Every new place you go, a list of things you can find will pop-up in the lower left-hand side of the screen. And I suspect, there are a lot of players, like me, that found it hard to move on to a new area until I had checked off the whole list.
But I did eventually get to a point where, between my magic abilities and my powerful shotgun I had made, I really didn’t feel the need to scavenge for every last piece of loot.
And I almost regretted it as I got toward the end, because, without spoiling anything, there is a bit of a difficulty spike that had me wishing maybe I had crafted some better armor. But, otherwise, I did not find Biomutant’s combat to be particularly difficult. So I kinda just stopped worrying about upgrading my weapons and armor part way through.
In addition to the multiple forms of attack, there are multiple main storylines all happening at once.
First there’s your character’s personal journey as you enter memories of your childhood, how you learned to fight, and what a big influence your parents had on you, and ultimately what became of them.
You have to face a main villain, who has terrorized the whole world, but had a personal connection to you and your family in a way I won’t spoil.
Then there’s the unification through conquest storyline that involves picking a side in the faction war that’s happening. It plays into the morality system, where you can either embrace the light or the dark, or become some mix of both. Either way, you’ll get to choose the corresponding faction, and then it’ll be your job to lead a campaign of conquest that plays out somewhat similarly to clearing out enemy encampments in an Ubisoft game. As you defeat enemy tribe leaders, you’ll get the choice to add their survivors to your ranks, and you’ll gain the special weapon type their faction was known for.
However, it’s not all combat here, Biomutant breaks the formula up by giving several ways of capturing an enemy base. You might try talking your way through it by persuading the enemy to surrender, if your skills are high enough. You might take out some key defenses that causes the captain to surrender, or you might just enter and fight everyone to the death.
The variety here ended up being a welcome addition.
Another of the main storylines is the Worldeaters and their threat to the tree of life. There are four giant monsters to defeat, and each of them requires you to come up with a different piece of tech to put you on a level playing field before you can fight.
I used a big mech-suit to fight the first Worldeater and hopped aboard a jet ski-like water craft to fight the second. And maybe, I’ll avoid specifying how I fought the last two, in case that’s considered spoiler territory for some.
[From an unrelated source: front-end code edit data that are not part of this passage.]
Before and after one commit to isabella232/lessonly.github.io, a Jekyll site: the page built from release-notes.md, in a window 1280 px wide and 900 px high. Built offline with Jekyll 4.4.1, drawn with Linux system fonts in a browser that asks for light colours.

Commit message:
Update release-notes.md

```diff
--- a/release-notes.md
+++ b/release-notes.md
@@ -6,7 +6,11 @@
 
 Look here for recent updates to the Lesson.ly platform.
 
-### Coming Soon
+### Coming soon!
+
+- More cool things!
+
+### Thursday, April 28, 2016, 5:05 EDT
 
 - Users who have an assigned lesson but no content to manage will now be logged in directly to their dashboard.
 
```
And finally, there’s the related storyline revolving around selecting the world’s best and brightest to leave this place behind on an ark-like spaceship. But you only have so much space available, so you’ll have to make some tough decisions about whom to take with you.
For me, I played a character aligned with the light. I united the tribes, took down the world eaters and generally left the world in a much better state than it was at the beginning of the game – which is why the whole ark subplot feels awkwardly tacked on in a way that makes no sense at all. I can maybe see the need for it if I had played a dark character that left the world in shadow, but not for my play through.
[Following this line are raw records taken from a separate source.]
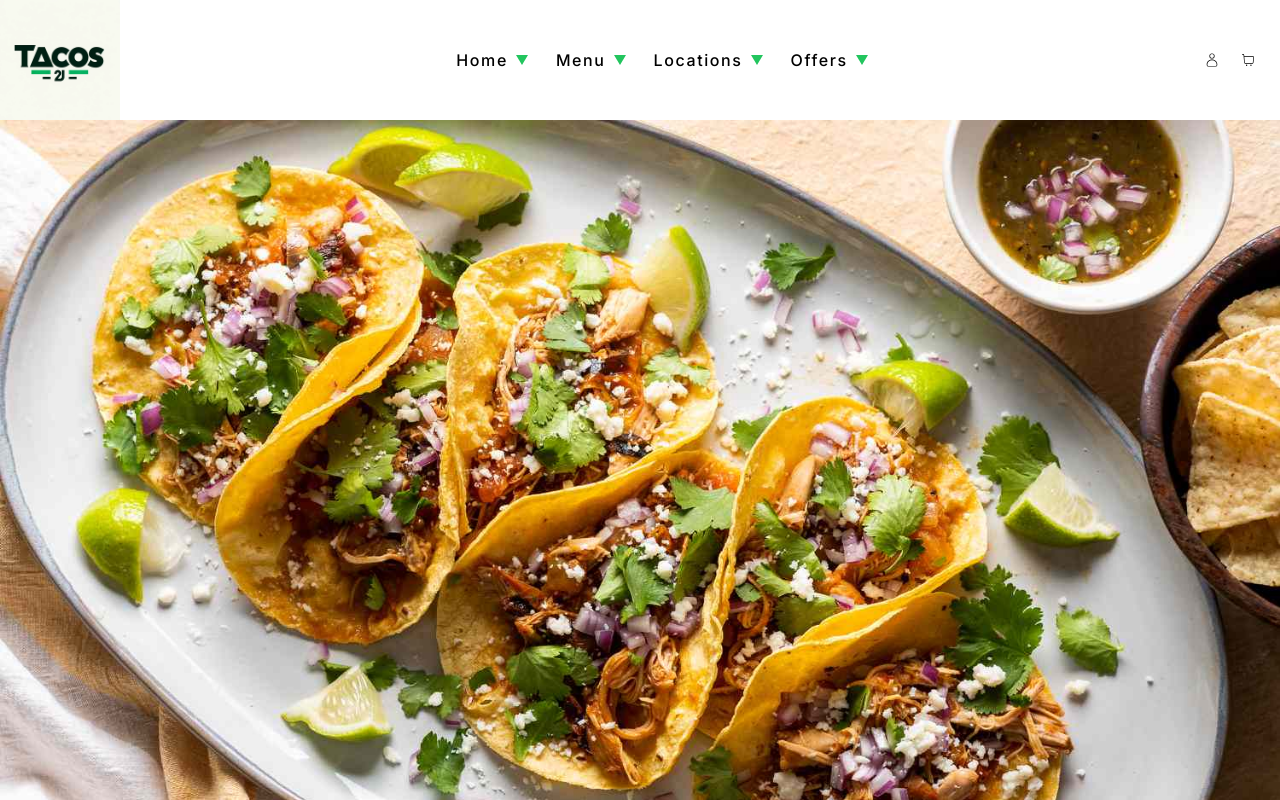
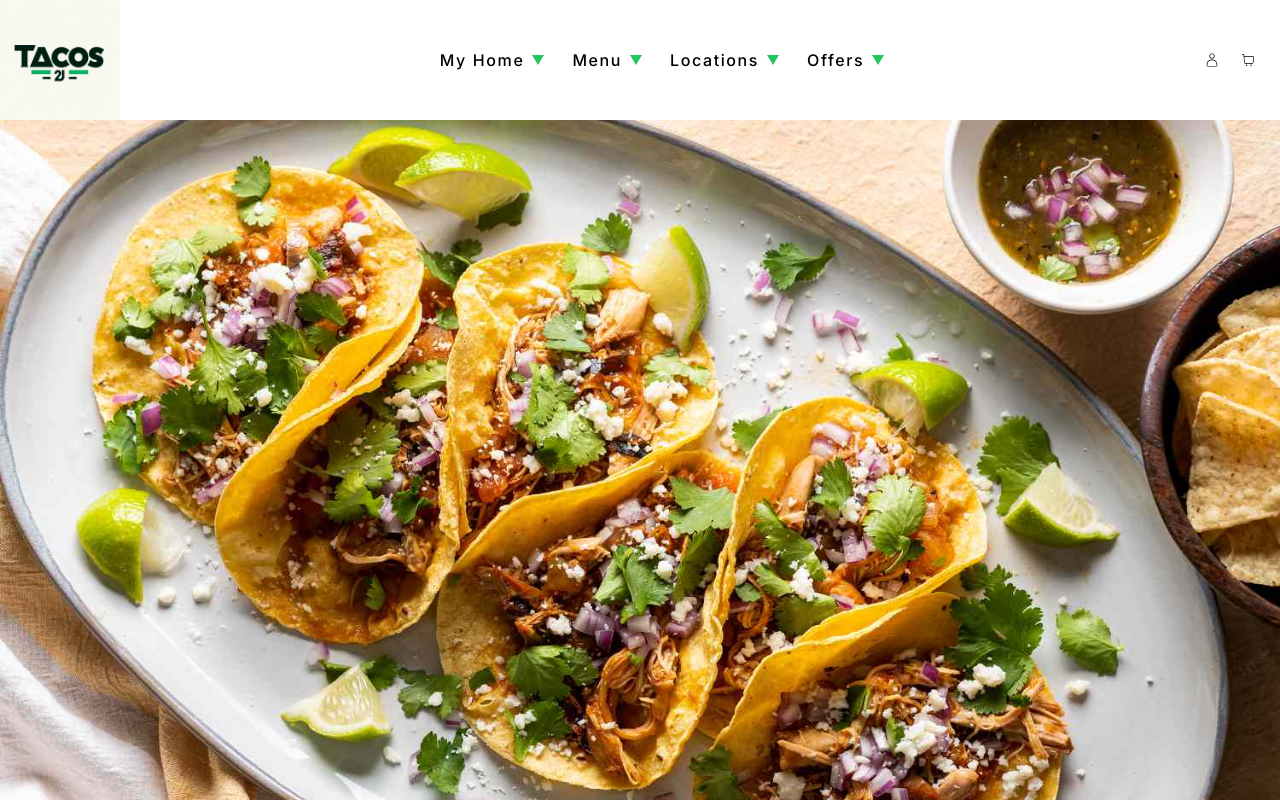
Before and after one commit to felixlush/AdvSoftDev-RestaurantApp, a Next.js app: page / in a window 1280 px wide. Shown: the top 800 px of the page. Built offline with nearby package versions, Linux system fonts and the light colour scheme.

Commit message:
Added My Home

```diff
--- a/app/components/Header.tsx
+++ b/app/components/Header.tsx
@@ -33,7 +33,7 @@ export default function Header(){
             />
             <div className='flex gap-7 justify-center'>
                 <NavLink
-                    title={"Home"}
+                    title={"My Home"}
                     subtitles={["My Home", "Website Home"]}
                     onClick={() => handleMenuClick("home")}
                     isOpen={openMenu == "home"}
```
Despite my issues with how the ending plays out and its performance issues, I think Biomutant is the kind of game that will, in time, be remembered fondly.
It’s fun, it’s pretty to look at, and there’s a lot to do. It has a certain, undeniable, quirky charm that really never wore off on me. And that’s despite the fact that all the characters speak in mumbly gibberish, and then you have to wait for your automaton to translate. But at least the voice of the automaton is pretty pleasant.
It’s a flawed game, but an enjoyable one nonetheless.